With the Senate poised to finally grapple with patients' bill of rights legislation today, President Bush on Wednesday urged the Democrat-controlled chamber to send him a bill he could sign this year.
"This issue is reaching an hour of decision, and before this year is out, I want to sign into law a patients' bill of rights," Bush said in a speech.
Bush reiterated his concern that the bill backed by Democratic leaders goes too far in encouraging costly litigation against health insurers.
But on Capitol Hill, Senate Majority Leader Tom Daschle (D-S.D.) said he believes that Bush's remarks signal potential progress.
"Obviously, many of the principles the president articulated today are exactly the principles incorporated in this legislation," Daschle said. "There is a lot of common ground here, and I think by restating his principles, we are again restating our belief that that common ground can produce a good result."
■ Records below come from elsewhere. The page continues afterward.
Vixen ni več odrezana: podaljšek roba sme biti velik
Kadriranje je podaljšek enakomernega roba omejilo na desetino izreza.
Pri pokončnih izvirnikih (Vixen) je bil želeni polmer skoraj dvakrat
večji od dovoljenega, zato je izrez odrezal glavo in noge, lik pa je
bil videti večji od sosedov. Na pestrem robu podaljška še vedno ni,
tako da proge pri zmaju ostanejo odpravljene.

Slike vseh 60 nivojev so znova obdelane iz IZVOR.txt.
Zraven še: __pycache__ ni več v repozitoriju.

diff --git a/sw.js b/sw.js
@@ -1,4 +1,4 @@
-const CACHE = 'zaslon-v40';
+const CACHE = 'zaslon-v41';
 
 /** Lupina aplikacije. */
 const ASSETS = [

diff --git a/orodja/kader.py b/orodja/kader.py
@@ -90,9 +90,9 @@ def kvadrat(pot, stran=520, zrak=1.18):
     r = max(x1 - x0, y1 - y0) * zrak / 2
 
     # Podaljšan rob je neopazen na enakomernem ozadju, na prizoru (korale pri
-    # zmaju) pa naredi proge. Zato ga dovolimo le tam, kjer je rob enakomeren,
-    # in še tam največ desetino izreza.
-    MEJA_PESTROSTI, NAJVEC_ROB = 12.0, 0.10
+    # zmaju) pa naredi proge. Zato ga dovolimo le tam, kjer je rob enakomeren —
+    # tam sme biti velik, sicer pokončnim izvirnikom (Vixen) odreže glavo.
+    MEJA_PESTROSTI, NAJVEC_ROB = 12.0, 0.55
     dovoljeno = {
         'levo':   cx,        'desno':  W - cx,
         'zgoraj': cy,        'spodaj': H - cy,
In another sign of possible movement toward compromise, House Republicans are expected to unveil a bill soon that in certain circumstances would allow patients to file suits against HMOs in state courts. Allowing such suits in state courts--rather than limiting them to federal courts, where damage awards would be capped--is a key point of contention in the debate.
House leadership aides stress that the GOP bill would allow state court suits only in cases in which HMOs have failed to abide by rulings of independent review panels. But in creating such an opening, House Republicans are moving away from a Senate GOP bill endorsed by Bush that would not allow any suits against HMOs in state courts.
Bush, calling patients' rights "an urgent issue," laid out the key elements that he would support--and those he would not.
He said the measure must ensure the right to emergency treatment at the nearest emergency room, the right to see a specialist and the right of a woman to see a gynecologist without going through a gatekeeper.
He added: "In any bill that receives my signature, patients will have the right to a fair and immediate review when medical care is denied. If a health care plan denies care, you should be able to appeal immediately to an independent, impartial review panel of medical doctors; and if they say you need the care, your health care plan must provide it--period."
Under such a "strong, independent review process," the president said, "most disagreements will not wind up in court."
Bush has threatened to veto the Democrat-backed Senate bill because it would allow HMOs to be sued in state courts. That provision, he has charged, would be a boon for trial lawyers while driving up health care costs.
On Wednesday, Bush praised as a "good bill" the GOP Senate alternative measure that would prohibit HMOs from being sued in state courts and would, while allowing unlimited economic damages in federal cases, cap pain-and-suffering damages at $500,000.
Bush also referred to unnamed "bad bills," which presumably included the Democrat-backed measure.
After delays caused by partisan skirmishes earlier this week, the Senate is expected to formally take up the patients' rights bill today, with votes on amendments expected to stretch through next week.
Daschle said he will push for a final vote on the measure before the Fourth of July recess. Otherwise, he said, the Senate would work through the holiday week.